In our collection we have four yellow cultivars of Galanthus plicatus. Here is a description of them using Snowdrops A Monograph of Cultivated Galanthus, so prehaps you can tell them apart in future. One little thing to note is that the yellow colouring of these snowdrops can vary depending on your soil type.
Galanthus plicatus 'Bill Clark'
New to our collection in the past couple of years, I am yet to take a decent image. Taller than 'Wendy's Gold', with pale to mid-green leaves, the flowers are nicely shaped and held on scapes that rise well above the leaves. The inner segment marking is a perfect solid yellow circle with just a small notch missing where it sits above the sinus.

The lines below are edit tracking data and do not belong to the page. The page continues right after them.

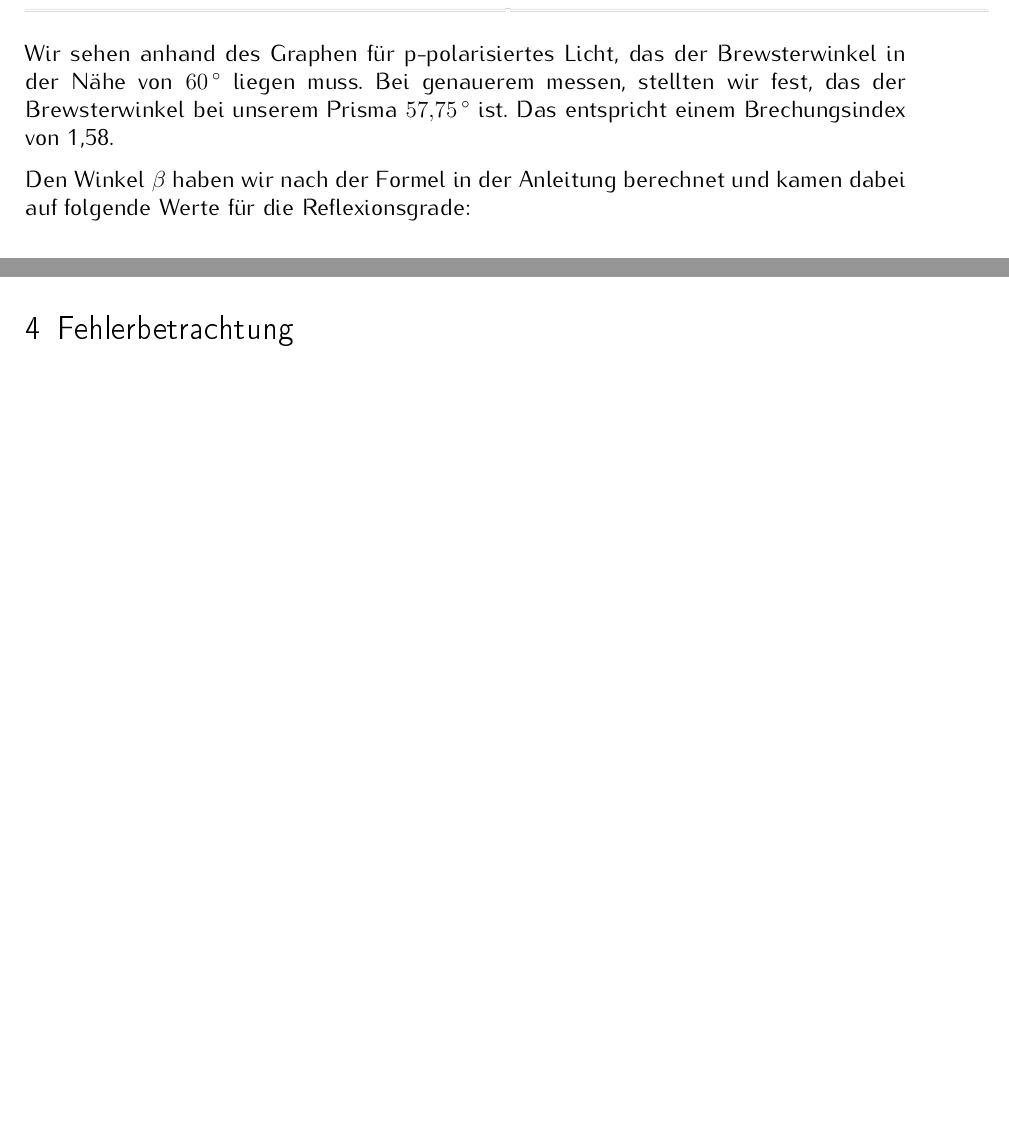
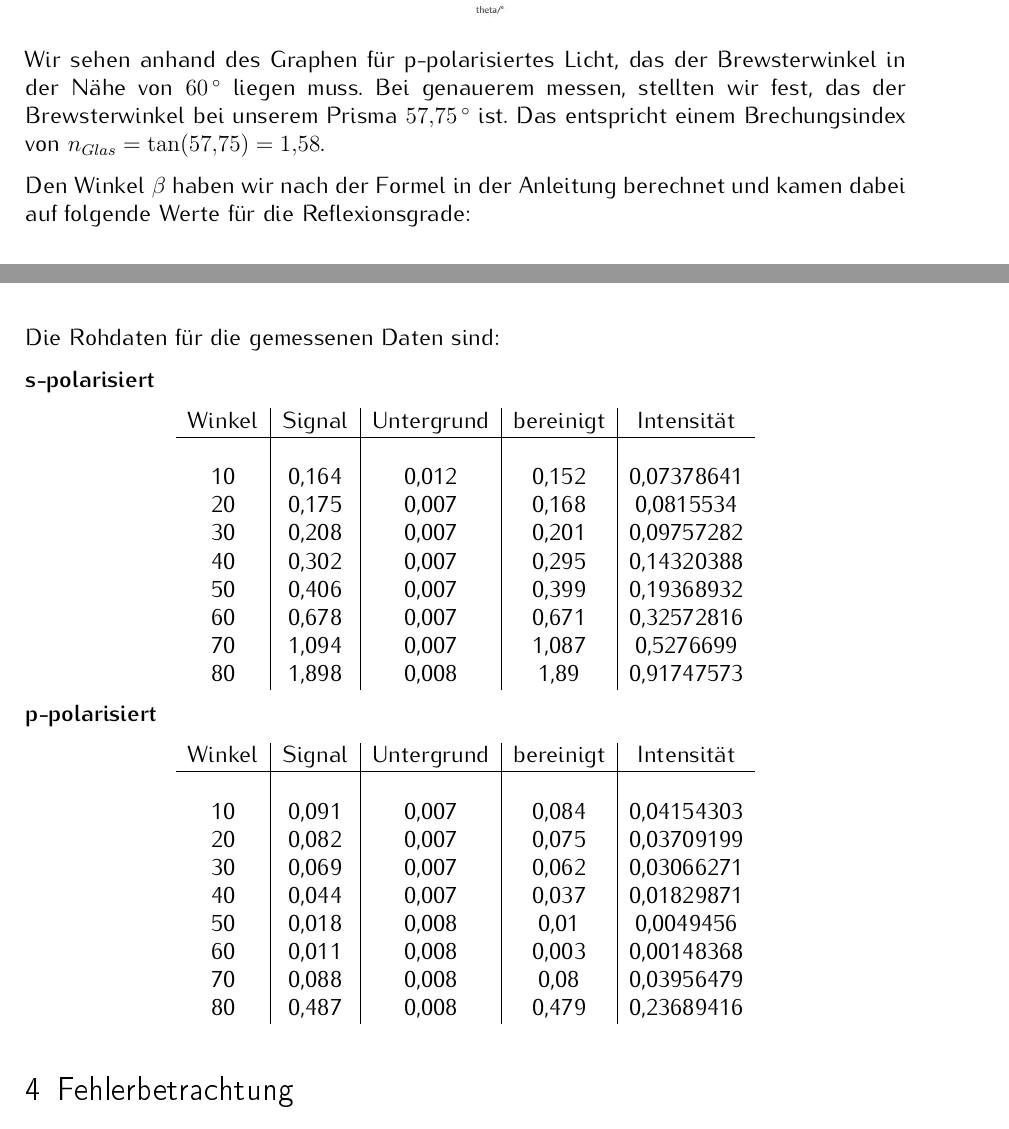
Before and after one commit to 5nickers/OT_Auswertung_Polarisiertes_Licht, a LaTeX document (polarisiertes Licht Auswertung.tex): two parts of pages 8 and 9 of 9, joined at a grey line, cut so that both start at the same text, the shorter picture padded with empty space. The pictures show the PDF file polarisiertes Licht Auswertung.pdf that the author committed with the source.

```diff
--- a/polarisiertes Licht Auswertung.tex
+++ b/polarisiertes Licht Auswertung.tex
@@ -296,7 +296,8 @@
 
 
 
-Wir sehen anhand des Graphen für p-polarisiertes Licht, das der Brewsterwinkel in der Nähe von $\unit[60]{^\circ}$ liegen muss. Bei genauerem messen, stellten wir fest, das der Brewsterwinkel bei unserem Prisma $\unit[57,75]{^\circ}$ ist. Das entspricht einem Brechungsindex von 1,58.
+Wir sehen anhand des Graphen für p-polarisiertes Licht, das der Brewsterwinkel in der Nähe von $\unit[60]{^\circ}$ liegen muss. Bei genauerem messen, stellten wir fest, das der Brewsterwinkel bei unserem Prisma $\unit[57,75]{^\circ}$ ist. Das entspricht einem Brechungsindex von $n_{Glas} = \tan(57,75) = 1,58$.
+
 
 Den Winkel $\beta$ haben wir nach der Formel in der Anleitung berechnet und kamen dabei auf folgende Werte für die Reflexionsgrade:
 
@@ -321,6 +322,48 @@
 \hfill
 
 Wie wir auf der Graphik sehen passen unsere Messungen des p-polarisierten Lichts sehr gut zum idealen Verlauf. Bei s-polarisiertem Licht passt der gemessene Verlauf auch recht gut zur theoretischen Kurve.
+
+\newpage
+
+Die Rohdaten für die gemessenen Daten sind:
+
+\textbf{s-polarisiert}
+
+\begin{center}
+	\begin{tabular}{c|c|c|c|c}
+		Winkel & Signal & Untergrund & bereinigt & Intensität \\
+		\hline
+		&       &       &       &  \\
+		10    & 0,164 & 0,012 & 0,152 & 0,07378641 \\
+		20    & 0,175 & 0,007 & 0,168 & 0,0815534 \\
+		30    & 0,208 & 0,007 & 0,201 & 0,09757282 \\
+		40    & 0,302 & 0,007 & 0,295 & 0,14320388 \\
+		50    & 0,406 & 0,007 & 0,399 & 0,19368932 \\
+		60    & 0,678 & 0,007 & 0,671 & 0,32572816 \\
+		70    & 1,094 & 0,007 & 1,087 & 0,5276699 \\
+		80    & 1,898 & 0,008 & 1,89  & 0,91747573 \\
+	\end{tabular}%
+
+\end{center}
+
+\textbf{p-polarisiert}
+
+\begin{center}
+	\begin{tabular}{c|c|c|c|c}
+		Winkel & Signal & Untergrund & bereinigt & Intensität \\
+		\hline
+		&       &       &       &  \\
+		10    & 0,091 & 0,007 & 0,084 & 0,04154303 \\
+		20    & 0,082 & 0,007 & 0,075 & 0,03709199 \\
+		30    & 0,069 & 0,007 & 0,062 & 0,03066271 \\
+		40    & 0,044 & 0,007 & 0,037 & 0,01829871 \\
+		50    & 0,018 & 0,008 & 0,01  & 0,0049456 \\
+		60    & 0,011 & 0,008 & 0,003 & 0,00148368 \\
+		70    & 0,088 & 0,008 & 0,08  & 0,03956479 \\
+		80    & 0,487 & 0,008 & 0,479 & 0,23689416 \\
+	\end{tabular}%
+
+\end{center}
 
 
 
```
Also changed, not shown: Graphik_Teil_4.JPG, polarisiertes Licht Auswertung.pdf, 1 other file.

Galanthus plicatus 'Madelaine'
Is one of the most vigorous of the yellow snowdrops, flowering mid-season with nice fresh green leaves. It has yellow-tipped inner petals with a greenish-yellow ovary.
Galanthus plicatus 'Wandlebury Ring'
This cultivar was chosen in 1991, after carefully selected crosses of 'Wendy's Gold' with other yellow snowdrops by Bill Clark. It's strong scapes make it taller than 'Wendy's Gold'. With its flowers hanging from a yellowish pedicel we have found it has bulked up quickly.
Galanthus plicatus 'Wendy's Gold'
With the largest area of yellow on the inner segment of the plicatus cultivars, the colouring can vary depending on your soil type. 'Wendy's Gold' has a tendency to not grow into tight clumps but spread themselves apart. We have a few clumps from different sources, but the bulbs that give us the best colour came from Margaret Owen's The Patch in Shropshire.